DATASET EXCERPTS:
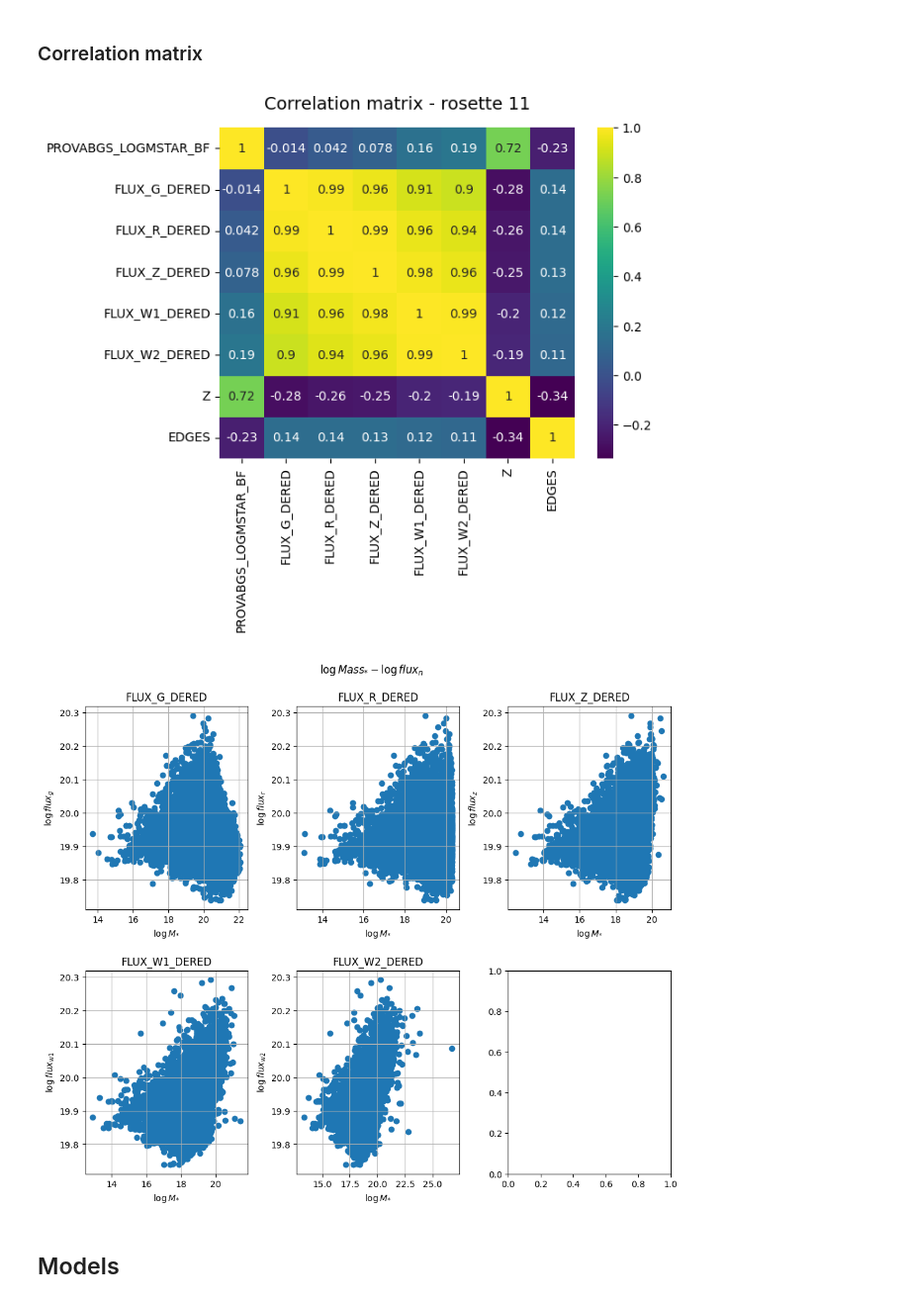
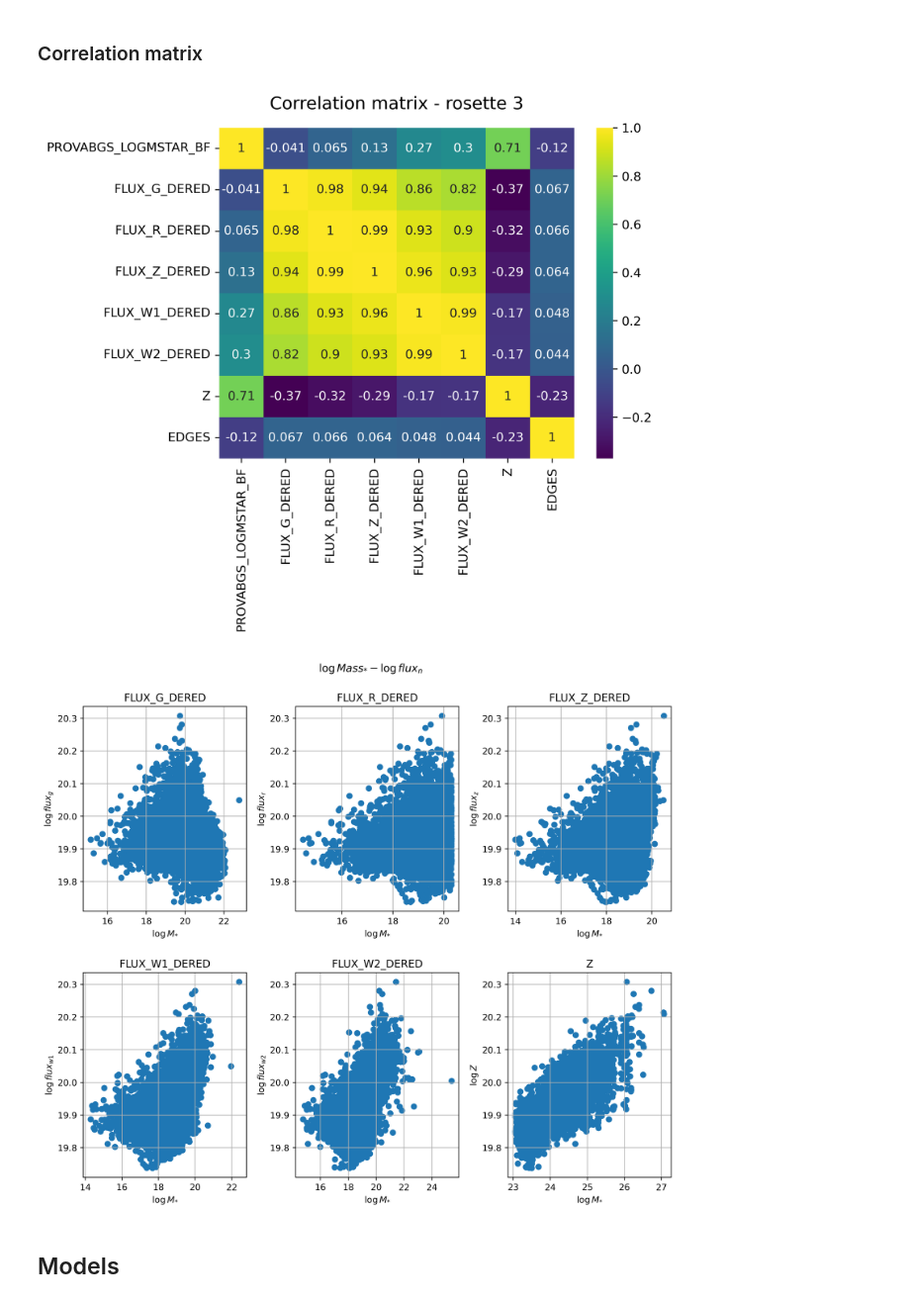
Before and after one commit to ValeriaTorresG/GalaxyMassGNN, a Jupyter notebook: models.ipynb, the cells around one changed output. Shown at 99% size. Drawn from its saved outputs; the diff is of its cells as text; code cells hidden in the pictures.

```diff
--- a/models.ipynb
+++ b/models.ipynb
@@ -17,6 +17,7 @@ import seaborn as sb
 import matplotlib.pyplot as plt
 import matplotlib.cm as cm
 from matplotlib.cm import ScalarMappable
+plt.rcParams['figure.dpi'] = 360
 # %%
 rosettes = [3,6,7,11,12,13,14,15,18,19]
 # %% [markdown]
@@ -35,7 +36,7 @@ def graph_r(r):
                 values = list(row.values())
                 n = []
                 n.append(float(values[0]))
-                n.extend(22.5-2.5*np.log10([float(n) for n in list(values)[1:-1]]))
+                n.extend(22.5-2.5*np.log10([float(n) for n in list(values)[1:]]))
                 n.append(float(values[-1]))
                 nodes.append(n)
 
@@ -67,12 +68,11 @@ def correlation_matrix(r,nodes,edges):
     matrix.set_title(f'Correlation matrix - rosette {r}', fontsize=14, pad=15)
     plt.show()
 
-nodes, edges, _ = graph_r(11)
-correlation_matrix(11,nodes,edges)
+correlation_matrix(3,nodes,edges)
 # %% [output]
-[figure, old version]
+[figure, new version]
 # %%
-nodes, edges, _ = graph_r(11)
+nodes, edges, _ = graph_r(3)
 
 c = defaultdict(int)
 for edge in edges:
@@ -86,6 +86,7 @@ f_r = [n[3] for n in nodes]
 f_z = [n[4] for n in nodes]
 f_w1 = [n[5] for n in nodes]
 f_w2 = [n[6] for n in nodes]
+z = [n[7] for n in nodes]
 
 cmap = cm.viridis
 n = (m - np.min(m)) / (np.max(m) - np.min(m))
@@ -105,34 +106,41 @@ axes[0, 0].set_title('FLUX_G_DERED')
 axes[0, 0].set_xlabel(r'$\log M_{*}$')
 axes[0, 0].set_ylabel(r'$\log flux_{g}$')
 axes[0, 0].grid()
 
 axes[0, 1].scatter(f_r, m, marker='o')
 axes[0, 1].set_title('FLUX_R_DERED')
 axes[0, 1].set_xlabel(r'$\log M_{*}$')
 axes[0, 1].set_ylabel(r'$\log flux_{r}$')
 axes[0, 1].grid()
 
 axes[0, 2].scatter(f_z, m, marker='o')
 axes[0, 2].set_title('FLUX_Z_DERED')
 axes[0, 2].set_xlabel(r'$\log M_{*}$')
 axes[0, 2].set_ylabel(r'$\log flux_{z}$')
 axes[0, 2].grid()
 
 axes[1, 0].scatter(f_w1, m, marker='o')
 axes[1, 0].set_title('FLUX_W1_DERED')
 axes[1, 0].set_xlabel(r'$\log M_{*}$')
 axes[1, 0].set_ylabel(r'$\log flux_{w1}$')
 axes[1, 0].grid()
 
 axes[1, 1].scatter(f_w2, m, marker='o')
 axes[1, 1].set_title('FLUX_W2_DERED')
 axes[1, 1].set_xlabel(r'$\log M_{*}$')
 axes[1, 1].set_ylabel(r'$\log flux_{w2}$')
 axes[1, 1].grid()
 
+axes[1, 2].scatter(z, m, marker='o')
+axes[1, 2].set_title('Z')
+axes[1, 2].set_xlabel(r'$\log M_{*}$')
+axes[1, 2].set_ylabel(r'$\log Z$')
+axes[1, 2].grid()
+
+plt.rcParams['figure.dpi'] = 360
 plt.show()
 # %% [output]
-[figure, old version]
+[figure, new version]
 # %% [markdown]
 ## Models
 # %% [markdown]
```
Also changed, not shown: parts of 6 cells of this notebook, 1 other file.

TASK DESCRIPTION: From the first line to the last, repeat the listing exactly and skip its images.

TASK SOLUTION:
Before and after one commit to ValeriaTorresG/GalaxyMassGNN, a Jupyter notebook: models.ipynb, the cells around one changed output. Shown at 99% size. Drawn from its saved outputs; the diff is of its cells as text; code cells hidden in the pictures.

```diff
--- a/models.ipynb
+++ b/models.ipynb
@@ -17,6 +17,7 @@ import seaborn as sb
 import matplotlib.pyplot as plt
 import matplotlib.cm as cm
 from matplotlib.cm import ScalarMappable
+plt.rcParams['figure.dpi'] = 360
 # %%
 rosettes = [3,6,7,11,12,13,14,15,18,19]
 # %% [markdown]
@@ -35,7 +36,7 @@ def graph_r(r):
                 values = list(row.values())
                 n = []
                 n.append(float(values[0]))
-                n.extend(22.5-2.5*np.log10([float(n) for n in list(values)[1:-1]]))
+                n.extend(22.5-2.5*np.log10([float(n) for n in list(values)[1:]]))
                 n.append(float(values[-1]))
                 nodes.append(n)
 
@@ -67,12 +68,11 @@ def correlation_matrix(r,nodes,edges):
     matrix.set_title(f'Correlation matrix - rosette {r}', fontsize=14, pad=15)
     plt.show()
 
-nodes, edges, _ = graph_r(11)
-correlation_matrix(11,nodes,edges)
+correlation_matrix(3,nodes,edges)
 # %% [output]
-[figure, old version]
+[figure, new version]
 # %%
-nodes, edges, _ = graph_r(11)
+nodes, edges, _ = graph_r(3)
 
 c = defaultdict(int)
 for edge in edges:
@@ -86,6 +86,7 @@ f_r = [n[3] for n in nodes]
 f_z = [n[4] for n in nodes]
 f_w1 = [n[5] for n in nodes]
 f_w2 = [n[6] for n in nodes]
+z = [n[7] for n in nodes]
 
 cmap = cm.viridis
 n = (m - np.min(m)) / (np.max(m) - np.min(m))
@@ -105,34 +106,41 @@ axes[0, 0].set_title('FLUX_G_DERED')
 axes[0, 0].set_xlabel(r'$\log M_{*}$')
 axes[0, 0].set_ylabel(r'$\log flux_{g}$')
 axes[0, 0].grid()
 
 axes[0, 1].scatter(f_r, m, marker='o')
 axes[0, 1].set_title('FLUX_R_DERED')
 axes[0, 1].set_xlabel(r'$\log M_{*}$')
 axes[0, 1].set_ylabel(r'$\log flux_{r}$')
 axes[0, 1].grid()
 
 axes[0, 2].scatter(f_z, m, marker='o')
 axes[0, 2].set_title('FLUX_Z_DERED')
 axes[0, 2].set_xlabel(r'$\log M_{*}$')
 axes[0, 2].set_ylabel(r'$\log flux_{z}$')
 axes[0, 2].grid()
 
 axes[1, 0].scatter(f_w1, m, marker='o')
 axes[1, 0].set_title('FLUX_W1_DERED')
 axes[1, 0].set_xlabel(r'$\log M_{*}$')
 axes[1, 0].set_ylabel(r'$\log flux_{w1}$')
 axes[1, 0].grid()
 
 axes[1, 1].scatter(f_w2, m, marker='o')
 axes[1, 1].set_title('FLUX_W2_DERED')
 axes[1, 1].set_xlabel(r'$\log M_{*}$')
 axes[1, 1].set_ylabel(r'$\log flux_{w2}$')
 axes[1, 1].grid()
 
+axes[1, 2].scatter(z, m, marker='o')
+axes[1, 2].set_title('Z')
+axes[1, 2].set_xlabel(r'$\log M_{*}$')
+axes[1, 2].set_ylabel(r'$\log Z$')
+axes[1, 2].grid()
+
+plt.rcParams['figure.dpi'] = 360
 plt.show()
 # %% [output]
-[figure, old version]
+[figure, new version]
 # %% [markdown]
 ## Models
 # %% [markdown]
```
Also changed, not shown: parts of 6 cells of this notebook, 1 other file.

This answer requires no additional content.